Exercise brief | All lines holding the word "weight" should be located in the records and copied.
※
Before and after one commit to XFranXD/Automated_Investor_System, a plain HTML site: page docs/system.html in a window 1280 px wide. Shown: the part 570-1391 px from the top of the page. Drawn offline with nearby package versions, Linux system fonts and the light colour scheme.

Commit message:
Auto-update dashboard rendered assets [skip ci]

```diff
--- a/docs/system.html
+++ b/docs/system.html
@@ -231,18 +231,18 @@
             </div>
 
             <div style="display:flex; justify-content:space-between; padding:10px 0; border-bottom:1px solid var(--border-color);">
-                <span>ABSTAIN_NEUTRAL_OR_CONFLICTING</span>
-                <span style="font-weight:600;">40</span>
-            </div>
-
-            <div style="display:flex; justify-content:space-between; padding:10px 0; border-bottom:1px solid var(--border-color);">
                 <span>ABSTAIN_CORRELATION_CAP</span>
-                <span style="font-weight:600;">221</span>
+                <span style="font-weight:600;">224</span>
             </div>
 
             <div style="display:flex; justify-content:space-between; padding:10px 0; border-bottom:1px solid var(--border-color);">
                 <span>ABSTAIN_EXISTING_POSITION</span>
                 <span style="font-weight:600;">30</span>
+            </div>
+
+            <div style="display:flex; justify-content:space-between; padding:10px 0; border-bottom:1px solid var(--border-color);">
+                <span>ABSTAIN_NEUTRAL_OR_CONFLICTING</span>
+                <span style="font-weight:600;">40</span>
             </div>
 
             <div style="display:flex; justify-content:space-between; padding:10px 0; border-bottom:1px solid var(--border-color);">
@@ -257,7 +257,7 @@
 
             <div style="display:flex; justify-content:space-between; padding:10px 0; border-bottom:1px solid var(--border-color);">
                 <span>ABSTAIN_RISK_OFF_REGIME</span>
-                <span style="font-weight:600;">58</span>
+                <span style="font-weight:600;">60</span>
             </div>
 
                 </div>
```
※
Result |
-                <span style="font-weight:600;">40</span>
-                <span style="font-weight:600;">221</span>
+                <span style="font-weight:600;">224</span>
                 <span style="font-weight:600;">30</span>
+                <span style="font-weight:600;">40</span>
-                <span style="font-weight:600;">58</span>
+                <span style="font-weight:600;">60</span>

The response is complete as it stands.